Thank you, Mike, and so with regards to prioritization of the pipeline, I think over the past few months we’ve seen really encouraging data both in the IO space for glioblastoma, also in the HPV-associated space with 3107 for our RRP. Really what we’re going to be doing going forward is prioritizing those resources our resources on those product candidates that have the best chances for success, the best chances of bringing clinical benefit potentially rapidly to patients. So you’ll see us really focusing our resources there. And I think one of the sort of things that we’ve been very excited about is the consistent way in which our DNA medicines platform have been able to generate T cell responses. So antigen specific CD4 and CD8 T cell responses; and I think a focus on those T cell TSO responses going forward is going to be part of how we think about prioritization.
That’s great. Thank you very much.
The next question will come from Jeff Meacham with Bank of America. Please go ahead.
Hey, this is Charlie on for Jeff. Thanks for taking the question. I guess I have kind of general question regarding the, how you think about the HPV vaccine can impact in terms of how longer term treatable population? That’s number one. And number two, I think just think about the revenue from DoD, like how should we think about that going forward? Thank you.
Both great questions. So I think while HPV vaccines have helped reduce HPV infections and consequence HPV associated diseases since they were introduced back in I think now 2006. There is lower uptake and unfortunately lower regimen and completion rate than with other vaccines. And this leads the sizable number of people still at risk of becoming infected with HPV, which can lead to development of diseases such as RRP and cervical displays here. So I think whilst vaccination rates vary around the globe, I think unfortunately we’re still not seeing the levels of vaccination, which mean that HPV associated disease is going to be with us for quite a while to come.

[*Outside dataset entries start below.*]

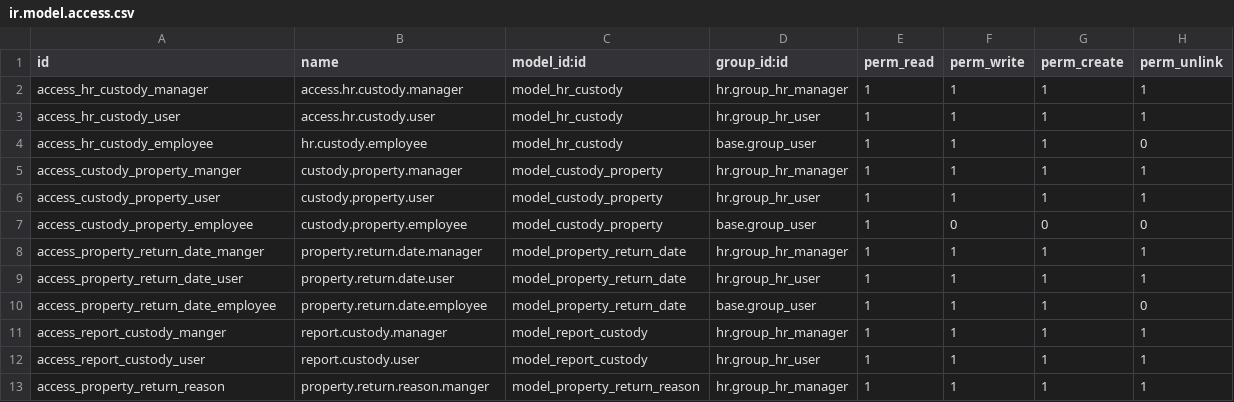
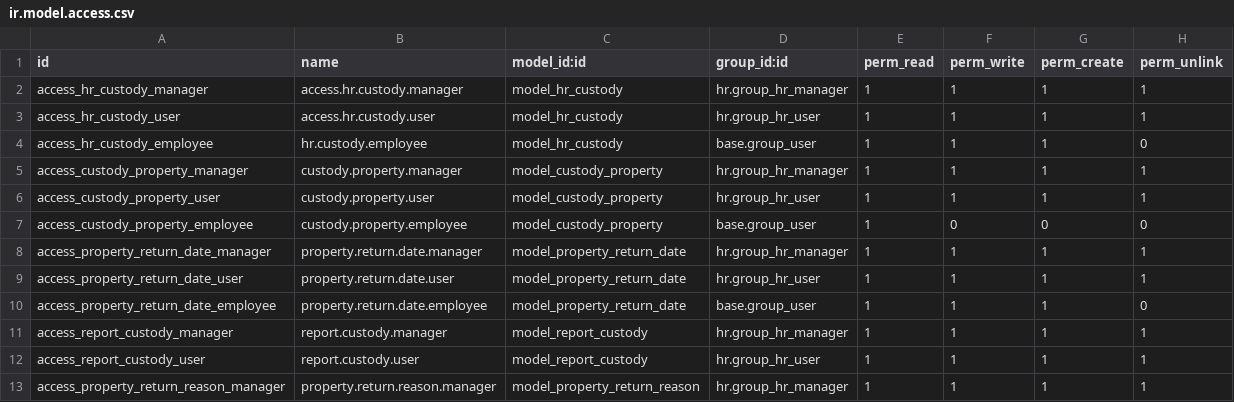
Before and after one commit to ryuedgy-th/hr_custody, a CSV file: security/ir.model.access.csv, drawn as a sheet.

```diff
--- a/security/ir.model.access.csv
+++ b/security/ir.model.access.csv
@@ -4,10 +4,10 @@ access_hr_custody_user,access.hr.custody.user,model_hr_custody,hr.group_hr_user,
 access_hr_custody_employee,hr.custody.employee,model_hr_custody,base.group_user,1,1,1,0
-access_custody_property_manger,custody.property.manager,model_custody_property,hr.group_hr_manager,1,1,1,1
+access_custody_property_manager,custody.property.manager,model_custody_property,hr.group_hr_manager,1,1,1,1
 access_custody_property_user,custody.property.user,model_custody_property,hr.group_hr_user,1,1,1,1
 access_custody_property_employee,custody.property.employee,model_custody_property,base.group_user,1,0,0,0
-access_property_return_date_manger,property.return.date.manager,model_property_return_date,hr.group_hr_manager,1,1,1,1
+access_property_return_date_manager,property.return.date.manager,model_property_return_date,hr.group_hr_manager,1,1,1,1
 access_property_return_date_user,property.return.date.user,model_property_return_date,hr.group_hr_user,1,1,1,1
 access_property_return_date_employee,property.return.date.employee,model_property_return_date,base.group_user,1,1,1,0
-access_report_custody_manger,report.custody.manager,model_report_custody,hr.group_hr_manager,1,1,1,1
+access_report_custody_manager,report.custody.manager,model_report_custody,hr.group_hr_manager,1,1,1,1
 access_report_custody_user,report.custody.user,model_report_custody,hr.group_hr_user,1,1,1,1
-access_property_return_reason,property.return.reason.manger,model_property_return_reason,hr.group_hr_manager,1,1,1,1
+access_property_return_reason_manager,property.return.reason.manager,model_property_return_reason,hr.group_hr_manager,1,1,1,1
```
Also changed, not shown: 4 other files.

So I think in terms of how we think about our relationship with DoD, I mean, we’ve been extremely grateful for the support that we’ve had from DoD across multiple of our platforms, including support for the development, manufacturing and scale-up of our ID investigational device that CELLECTRA 3PSP. We’re very grateful for that. We are actually in the final stages of completing our obligations under to those agreements; and we look forward to wrapping up that work very soon.
[Operator Instructions] Our next question will come from Yi Chen with H.C. Wainwright. Please go ahead, sir.
Hey, this is Chaith. Hey this is Chaith on behalf of Yi Chen. You’ve answered most of our questions. So the only quick question we have is on INO-5401 and in glioblastoma. What can we expect from this asset as it relates to clinical updates and or other key decisions moving into 2023? Thank you.
Yes. That’s a great question and I think I mentioned during the call that we’re currently thinking about the next steps for 5401 together with our partner Regeneron, and we expect to be providing an update on that next year.
Great. Thank you.
This concludes our question-and-answer session. I would like to turn the conference back over to Dr. Jacque Shea for any closing remarks. Please go ahead, ma’am.
I’d just like to thank everybody for their questions and for joining us today. Have a good evening, everyone. Bye-Bye.
The conference is now concluded. Thank you for attending today’s presentation. You may now disconnect.